Managing Illness and Diabetes

By Canadian Diabetes Care Guide posted in Staying On Target
Updated

img_pill02Illness, infection and surgery can all have an impact on your diabetes management. As your body deals with the extra stress of illness, more glucose is released into your blood stream. Severe illness when you have type 1 can also result in the production of ketones in your blood. If ketone levels get too high it can be very serious.

Illness can mean many things, including nausea and vomiting, head or chest cold, flu, pain, diarrhea, fever, sore throat, toothache or surgery. When you are ill, you will probably not feel up to shopping for food, drinks and testing supplies. Plan ahead and keep a ‘Sick Kit’ filled with the supplies you would not normally keep in your house. Talk to your pharmacist about what over-the-counter medications for pain, fever, cold symptoms and nausea would be best for you and add them to your ‘Sick Kit’.

How to manage a sick day

When you are sick, your blood glucose levels may fluctuate and be unpredictable. During periods of illness, it is VERY IMPORTANT that you:

  • Test your blood glucose levels every two to four hours;
  • Continue to take your diabetes medication;
  • Drink plenty of extra sugarfree fluids or water;
  • Try to avoid coffee, tea and colas as they contain caffeine, which may cause you to lose more fluids;
  • Replace solid food with fluids that contain carbohydrate, if you can’t eat according to your usual meal plan;
  • Try to eat 15 grams of carbohydrate every hour;
  • Call your doctor or go to an emergency room if you vomit and/or have had diarrhea two times or more in four hours;
  • If you are on insulin, be sure to continue taking it while you are sick.

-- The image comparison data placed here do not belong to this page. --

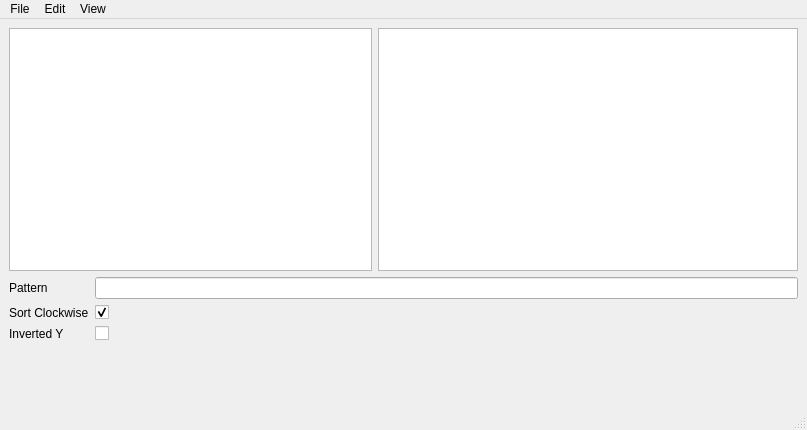
Above: vertex_helper/helper.ui from Nepherhotep/andengine-vertex-helper before the change. Below: the same form after it.
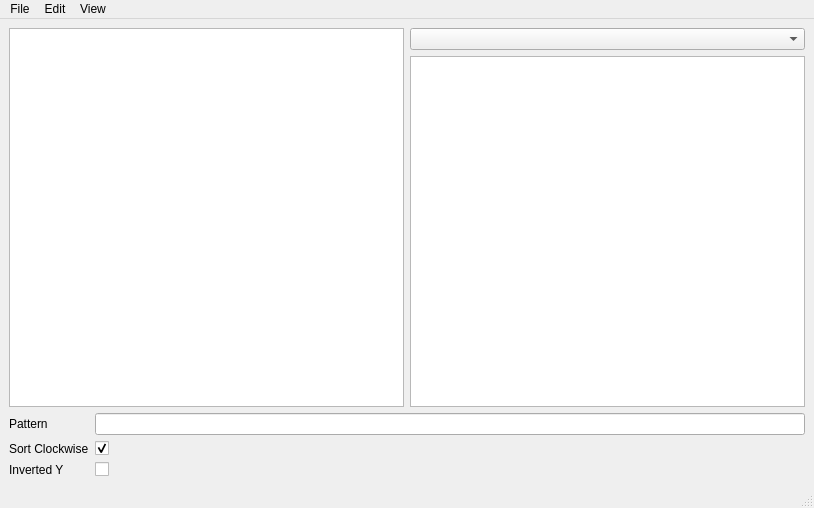
That is the form after the change. Custom widgets are drawn as their Qt base class.

Commit message: Added fixture chooser from UI builder

```diff
--- a/vertex_helper/helper.ui
+++ b/vertex_helper/helper.ui
@@ -6,8 +6,8 @@
    <rect>
     <x>0</x>
     <y>0</y>
-    <width>807</width>
-    <height>430</height>
+    <width>814</width>
+    <height>508</height>
    </rect>
   </property>
   <property name="windowTitle">
@@ -27,23 +27,17 @@
             <height>243</height>
            </size>
           </property>
-          <property name="maximumSize">
-           <size>
-            <width>363</width>
-            <height>243</height>
-           </size>
-          </property>
          </widget>
         </item>
         <item>
-         <widget class="QPlainTextEdit" name="plainTextEdit">
-          <property name="maximumSize">
-           <size>
-            <width>16777215</width>
-            <height>243</height>
-           </size>
-          </property>
-         </widget>
+         <layout class="QVBoxLayout" name="verticalLayout_4">
+          <item>
+           <widget class="QComboBox" name="fixtureChooser"/>
+          </item>
+          <item>
+           <widget class="QPlainTextEdit" name="plainTextEdit"/>
+          </item>
+         </layout>
         </item>
        </layout>
       </item>
@@ -104,8 +98,8 @@
     <rect>
      <x>0</x>
      <y>0</y>
-     <width>807</width>
-     <height>25</height>
+     <width>814</width>
+     <height>22</height>
     </rect>
    </property>
    <widget class="QMenu" name="menuFile">
```
The commit also changes 1 other file.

Check with your healthcare team regarding guidelines for insulin adjustment during illness;
  • Rest.
  • Drink at least 8 oz of sugar-free fluid an hour (such as water, tea, broth, sugar-free pop, juice or flavoured water). If your stomach is upset, sip small amounts every 15 minutes. Watch for signs of dehydration such as thirst, dry skin or less frequent urination.
  • Discuss over-the-counter medications with your pharmacist. He or she can help you
    choose the best products for you.

If you have an upset stomach and are unable to eat regular meals, replace your carbohydrates with fluids at each meal.

What are fluid meals?

These meal examples (below) equal 50 grams of carbohydrate and can substitute a missed meal when you are feeling under the weather.

HOURLY CARBOHYDRATE CHOICES
STARCH 6 soda crackers
1 cup soup (water)
1 slice toast
2 digestive cookies
15
15
15
15
FRUITS & VEGETABLES 1/3 cup apple juice
1/2 cup orange juice
1/2 cup applesauce
1/2 banana
10
10
10
10
SUGARS 1/2 cup regular pop
1/4 cup regular jello
1/4 cup sherbet
1/2 popsicle
10
10
10
10
ADVERTISEMENT

 

EXAMPLES OF FLUID MEALS = 50g Carbohydrates
Example 1
orange juice
sherbert
clear broth with 4 crackers
20g
20g
10g
Example 2
chicken soup with 2 crackers
apple juice
half a popsicle
30g
20g
10g
Example 3
Ginger ale
Jello
cup of clear tea
30g
20g
0g

 

What about diabetes medication?

When you are ill, particularly if you become dehydrated (due to vomiting or diarrhea), some medicines could cause your kidney function to worsen or result in side effects. If you become sick and are unable to drink enough fluid to keep hydrated, STOP taking the following medications:

  • blood pressure pills
  • water pills
  • metformin
  • diabetes pills
  • pain medications
  • non-steroidal anti-inflammatory drugs, which are commonly found in pain medications (such as Advil) and cold remedies.

Check with your pharmacist before using over-the-counter medications and discuss all changes in medication with your healthcare professional. When you’re sick, you should also check your blood glucose levels more often. If they run too high or too low, contact your healthcare professional.

What are ketones?

Ketones are chemicals that the body produces when there is not enough insulin in the blood and instead must use fat for energy. They are a warning sign that your insulin is low and your cells are not getting enough glucose and the cells will start to burn fat for energy. When this happens, ketones build up in your blood and then spill over into your urine so your body can flush them out. Watch for:

  • nausea and vomiting which can lead to dehydration
  • stomach pains and rapid breathing
  • flushed face
  • dry skin
  • a sweet breath odour

If fluids and insulin are not given immediately there may be serious consequences. Do not ignore the warning signs.

< Previous Article
Family and Friends
About the Author

The Canadian Diabetes Care Guide's articles are written by Diabetes Professionals for people with diabetes. We provide information about diabetes, diabetes health care providers, complications associated with uncontrolled diabetes and tools to manage their condition. Our mission is to help people with diabetes stay healthy and successfully manage their diabetes.